  • Massive Multiplayer Crossover: After just being referenced to on Bryan Johnson's shirts and stickers on the Stash's wall, Brian Quinn was able to get onto the show in an episode in Season 4. The reason for this was a relaxing of TruTV's policy with the Impractical Jokers star, and co-host of the Tell'Em Steve-Dave podcast that inspired the Comic Book Men series, making appearances on competing network shows. Kevin Smith even threw out a plug for Jokers and TruTV in the "podcast" segment of the episode. While not doing any sort of challenge or any other improvisational routine that he'd do with his troupe, the segments Quinn was on did surround him being a professional comedian.
  • Motor Mouth: Discussed by the guys, in the first Auction episode, about auctioneers.
  • Not So Above It All: Byan usually scoffs at his friends' fanboy moments but he ended up enthusastically gushing over a Evel Knievel toy and buying it so he could introduce the daredevil to his young niece.
  • Product Placement: Discussed in one episode, as the cast and Smith reminisce about Hostess Fruit Pie ads.
  • Recycled In Space: Pawn Stars IN A COMIC SHOP!
  • Seinfeldian Conversation: Happens often, with the guys discussing what Superhero they would hate to be, what animated universe they would like to live in, if James Bond could beat a superhero, etc.
  • So Bad, It's Good: Invoked. What the guys aim for when filming a commercial for the Stash.
  • Squee: A common reaction from the gang for some of the items that come into their store, particularly if it holds a lot of nostalgia from their childhood. Notably, Cheng was head over heels when someone brought in a complete USS Flagg from the G.I. Joe 1980s toyline, or when the same guy brought in a complete Planet of the Apes playset the next season, Walter similarly gushed. Subverted with Bryan, who usually scoffs at most of it.

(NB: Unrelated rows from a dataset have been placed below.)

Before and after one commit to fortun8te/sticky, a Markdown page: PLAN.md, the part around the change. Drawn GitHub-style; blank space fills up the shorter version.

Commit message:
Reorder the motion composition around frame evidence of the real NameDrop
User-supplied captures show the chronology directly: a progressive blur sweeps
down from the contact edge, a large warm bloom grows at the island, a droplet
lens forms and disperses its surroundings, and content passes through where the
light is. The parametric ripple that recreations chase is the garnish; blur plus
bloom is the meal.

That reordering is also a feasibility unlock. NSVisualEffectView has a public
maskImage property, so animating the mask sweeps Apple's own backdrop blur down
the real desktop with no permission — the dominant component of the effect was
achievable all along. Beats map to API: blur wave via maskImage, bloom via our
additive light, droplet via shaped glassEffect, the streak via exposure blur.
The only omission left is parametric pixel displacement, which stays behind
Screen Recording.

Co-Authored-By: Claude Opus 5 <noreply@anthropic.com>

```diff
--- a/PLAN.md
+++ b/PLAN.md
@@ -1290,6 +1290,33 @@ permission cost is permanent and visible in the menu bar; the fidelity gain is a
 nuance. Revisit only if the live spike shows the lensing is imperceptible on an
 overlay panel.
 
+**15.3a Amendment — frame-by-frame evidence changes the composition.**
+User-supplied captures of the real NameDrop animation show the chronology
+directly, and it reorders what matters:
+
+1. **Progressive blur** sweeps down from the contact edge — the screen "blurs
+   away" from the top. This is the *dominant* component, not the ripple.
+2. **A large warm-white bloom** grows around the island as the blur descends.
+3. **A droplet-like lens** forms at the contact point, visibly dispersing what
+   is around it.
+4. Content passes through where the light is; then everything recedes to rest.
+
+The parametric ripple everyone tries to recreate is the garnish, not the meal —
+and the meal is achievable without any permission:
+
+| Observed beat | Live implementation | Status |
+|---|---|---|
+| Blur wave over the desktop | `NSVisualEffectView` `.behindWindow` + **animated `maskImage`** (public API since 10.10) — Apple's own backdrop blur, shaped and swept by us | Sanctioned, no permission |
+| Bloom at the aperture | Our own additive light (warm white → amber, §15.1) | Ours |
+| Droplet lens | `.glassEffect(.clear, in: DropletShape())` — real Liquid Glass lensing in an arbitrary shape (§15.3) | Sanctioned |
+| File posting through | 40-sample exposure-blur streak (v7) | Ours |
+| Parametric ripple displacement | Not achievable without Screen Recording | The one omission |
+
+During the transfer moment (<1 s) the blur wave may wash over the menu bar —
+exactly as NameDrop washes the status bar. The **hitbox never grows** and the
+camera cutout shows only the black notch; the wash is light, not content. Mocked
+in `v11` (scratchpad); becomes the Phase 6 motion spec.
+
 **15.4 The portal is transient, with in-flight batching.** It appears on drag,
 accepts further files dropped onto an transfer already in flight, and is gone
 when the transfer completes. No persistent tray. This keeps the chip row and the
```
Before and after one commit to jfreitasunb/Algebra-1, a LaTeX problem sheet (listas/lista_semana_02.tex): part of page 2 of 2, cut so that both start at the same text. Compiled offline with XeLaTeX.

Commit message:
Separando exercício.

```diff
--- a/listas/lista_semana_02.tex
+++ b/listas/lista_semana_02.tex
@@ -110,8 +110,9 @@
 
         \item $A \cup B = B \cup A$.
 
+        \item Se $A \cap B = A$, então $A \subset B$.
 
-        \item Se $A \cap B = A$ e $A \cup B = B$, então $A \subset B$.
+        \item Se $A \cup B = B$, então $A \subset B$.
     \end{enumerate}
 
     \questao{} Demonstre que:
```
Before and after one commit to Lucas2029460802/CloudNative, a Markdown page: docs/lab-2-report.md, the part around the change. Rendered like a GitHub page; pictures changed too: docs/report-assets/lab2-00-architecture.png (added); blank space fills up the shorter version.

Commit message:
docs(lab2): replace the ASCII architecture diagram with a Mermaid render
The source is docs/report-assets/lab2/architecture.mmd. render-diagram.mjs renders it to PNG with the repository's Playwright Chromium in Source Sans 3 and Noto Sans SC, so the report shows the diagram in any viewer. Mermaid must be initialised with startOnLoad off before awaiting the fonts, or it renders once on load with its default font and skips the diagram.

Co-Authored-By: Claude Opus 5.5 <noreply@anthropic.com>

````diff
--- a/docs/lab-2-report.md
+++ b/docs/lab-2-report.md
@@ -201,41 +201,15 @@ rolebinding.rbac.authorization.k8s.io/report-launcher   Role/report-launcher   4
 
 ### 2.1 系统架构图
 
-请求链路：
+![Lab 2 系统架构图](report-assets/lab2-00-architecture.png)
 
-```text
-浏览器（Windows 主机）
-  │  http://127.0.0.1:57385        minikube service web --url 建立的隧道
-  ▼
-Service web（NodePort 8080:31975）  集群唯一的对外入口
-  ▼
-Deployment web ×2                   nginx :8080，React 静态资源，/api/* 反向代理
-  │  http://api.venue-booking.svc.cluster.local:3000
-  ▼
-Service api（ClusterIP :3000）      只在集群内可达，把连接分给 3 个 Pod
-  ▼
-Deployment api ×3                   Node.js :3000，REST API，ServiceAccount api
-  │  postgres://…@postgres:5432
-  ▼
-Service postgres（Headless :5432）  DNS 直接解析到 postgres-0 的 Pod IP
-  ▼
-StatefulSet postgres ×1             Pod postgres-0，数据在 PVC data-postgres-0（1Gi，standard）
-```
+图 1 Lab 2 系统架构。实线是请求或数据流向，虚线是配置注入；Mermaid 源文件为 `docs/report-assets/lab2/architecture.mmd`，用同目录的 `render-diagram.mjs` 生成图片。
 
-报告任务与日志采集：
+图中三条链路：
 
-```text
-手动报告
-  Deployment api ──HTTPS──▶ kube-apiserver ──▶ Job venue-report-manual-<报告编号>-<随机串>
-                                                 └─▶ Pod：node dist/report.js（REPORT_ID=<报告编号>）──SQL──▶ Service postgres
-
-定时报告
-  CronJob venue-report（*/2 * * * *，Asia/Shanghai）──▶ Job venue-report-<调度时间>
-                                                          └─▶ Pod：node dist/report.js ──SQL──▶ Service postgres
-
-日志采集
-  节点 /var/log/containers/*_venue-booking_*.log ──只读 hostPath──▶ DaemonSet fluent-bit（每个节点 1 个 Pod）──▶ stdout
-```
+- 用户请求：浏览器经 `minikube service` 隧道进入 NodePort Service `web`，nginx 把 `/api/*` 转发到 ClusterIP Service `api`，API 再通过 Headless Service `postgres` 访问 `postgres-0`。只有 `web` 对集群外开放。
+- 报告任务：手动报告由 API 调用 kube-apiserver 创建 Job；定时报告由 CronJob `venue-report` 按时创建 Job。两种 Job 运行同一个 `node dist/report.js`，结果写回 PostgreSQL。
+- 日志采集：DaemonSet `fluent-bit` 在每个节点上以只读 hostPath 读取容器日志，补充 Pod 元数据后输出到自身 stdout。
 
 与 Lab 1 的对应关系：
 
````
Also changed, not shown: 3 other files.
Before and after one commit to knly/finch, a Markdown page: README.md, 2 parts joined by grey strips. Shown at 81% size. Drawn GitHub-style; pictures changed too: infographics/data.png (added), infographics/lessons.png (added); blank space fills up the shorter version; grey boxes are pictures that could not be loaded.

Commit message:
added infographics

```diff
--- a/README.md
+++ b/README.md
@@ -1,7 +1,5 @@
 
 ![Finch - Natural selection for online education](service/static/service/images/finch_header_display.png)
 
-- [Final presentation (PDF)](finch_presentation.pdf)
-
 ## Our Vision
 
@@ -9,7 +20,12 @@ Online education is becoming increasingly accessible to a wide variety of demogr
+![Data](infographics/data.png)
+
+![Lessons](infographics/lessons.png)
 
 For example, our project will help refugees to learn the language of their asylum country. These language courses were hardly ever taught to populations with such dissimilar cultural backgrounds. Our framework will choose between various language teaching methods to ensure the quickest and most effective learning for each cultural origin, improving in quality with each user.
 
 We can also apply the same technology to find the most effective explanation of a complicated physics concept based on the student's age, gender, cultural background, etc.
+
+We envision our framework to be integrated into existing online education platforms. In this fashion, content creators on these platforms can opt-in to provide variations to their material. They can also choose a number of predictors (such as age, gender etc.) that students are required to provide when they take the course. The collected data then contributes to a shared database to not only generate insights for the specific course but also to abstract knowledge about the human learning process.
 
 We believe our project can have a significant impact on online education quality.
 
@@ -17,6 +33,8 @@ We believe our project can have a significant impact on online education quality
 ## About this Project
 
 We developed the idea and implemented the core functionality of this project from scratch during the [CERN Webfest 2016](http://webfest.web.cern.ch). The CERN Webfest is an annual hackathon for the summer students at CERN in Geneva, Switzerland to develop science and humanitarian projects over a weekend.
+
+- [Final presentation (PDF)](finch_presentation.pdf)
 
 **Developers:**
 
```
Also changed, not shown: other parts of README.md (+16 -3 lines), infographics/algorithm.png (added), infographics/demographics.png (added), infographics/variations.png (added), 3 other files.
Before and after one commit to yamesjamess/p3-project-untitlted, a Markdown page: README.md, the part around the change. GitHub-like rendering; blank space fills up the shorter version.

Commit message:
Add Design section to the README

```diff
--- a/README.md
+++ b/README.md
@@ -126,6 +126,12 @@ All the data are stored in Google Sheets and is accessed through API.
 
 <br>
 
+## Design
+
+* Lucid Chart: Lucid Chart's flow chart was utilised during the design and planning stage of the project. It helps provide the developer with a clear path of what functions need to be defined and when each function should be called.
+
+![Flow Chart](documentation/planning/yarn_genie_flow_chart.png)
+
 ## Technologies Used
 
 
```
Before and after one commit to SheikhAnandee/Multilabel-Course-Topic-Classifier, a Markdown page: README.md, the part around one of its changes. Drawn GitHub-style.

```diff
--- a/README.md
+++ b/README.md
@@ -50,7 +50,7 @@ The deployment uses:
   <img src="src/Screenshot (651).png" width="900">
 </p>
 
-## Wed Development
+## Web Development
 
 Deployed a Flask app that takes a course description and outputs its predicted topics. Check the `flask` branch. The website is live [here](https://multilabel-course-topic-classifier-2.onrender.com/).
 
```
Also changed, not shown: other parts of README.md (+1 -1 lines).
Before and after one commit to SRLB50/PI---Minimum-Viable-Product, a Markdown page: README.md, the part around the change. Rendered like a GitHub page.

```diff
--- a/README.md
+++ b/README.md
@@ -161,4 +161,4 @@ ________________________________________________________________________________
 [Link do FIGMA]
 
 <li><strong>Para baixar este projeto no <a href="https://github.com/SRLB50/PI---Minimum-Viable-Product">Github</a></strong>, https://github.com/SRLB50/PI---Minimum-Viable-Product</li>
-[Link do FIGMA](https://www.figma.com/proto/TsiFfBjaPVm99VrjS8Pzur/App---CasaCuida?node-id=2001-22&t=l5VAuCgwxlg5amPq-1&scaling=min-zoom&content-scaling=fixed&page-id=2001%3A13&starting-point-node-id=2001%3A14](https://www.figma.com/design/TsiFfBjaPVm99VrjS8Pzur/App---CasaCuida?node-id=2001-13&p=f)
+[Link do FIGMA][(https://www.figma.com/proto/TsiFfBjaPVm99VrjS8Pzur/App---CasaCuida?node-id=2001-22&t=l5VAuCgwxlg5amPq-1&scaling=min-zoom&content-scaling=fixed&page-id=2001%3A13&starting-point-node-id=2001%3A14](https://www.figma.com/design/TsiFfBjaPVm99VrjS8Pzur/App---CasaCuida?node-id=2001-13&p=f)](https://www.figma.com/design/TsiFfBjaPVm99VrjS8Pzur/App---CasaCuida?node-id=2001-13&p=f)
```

  • Take a Third Option: Consignment comes off as this. The seller leaves the item or items in the shop, and the shop sells it for a small percentage, instead of buying it outright and reselling.
  • Take That!: One episode makes a rather pointed criticism towards shows like Storage Wars and how such programs make it seem as if it's easy to find valuable objects that can be sold at a profit. The boys go to a storage locker and buy one in the hopes that some boxes contain comic books. They don't and the boys are out several thousand dollars.
  • Team Chef: Mike, who was a trained chef, takes the lead in the Cooking Duel.
  • Throw the Dog a Bone: Walt says that he respects Ming, his designated butt monkey, after Ming stepped up and took part in a rap battle against Darryl McDaniels of Run–D.M.C..
    Kevin: I noticed a pig flying by.
  • Toilet Humor: Invoked by a set of Garbage Pail Kids card Ming buys.
  • What, Exactly, Is His Job?: Bryan. Kevin owns the stash, Walter runs it, Mike and Ming work there, and one might assume Bryan does too...but he doesn't. He's just there. In reality, he does not have a job beyond being on the show (and making funny quips, of course).
  • Who's Watching the Store?: A real life example is Jason Mewes, who we're told when working at the Stash, would leave to buy cigarettes, etc. and leave customers to mind the store for him.
  • Why We Can't Have Nice Things: The Stash will often come across accurate replicas of movie and TV vehicles (or the real thing) and will inevitably want to jump in for a ride. Inevitably, if they're allowed to, it has to be in a carefully controlled environment and often under the direct supervision of the owner because the vehicles are so valuable that the Stash would come under new management if any damage were to occur.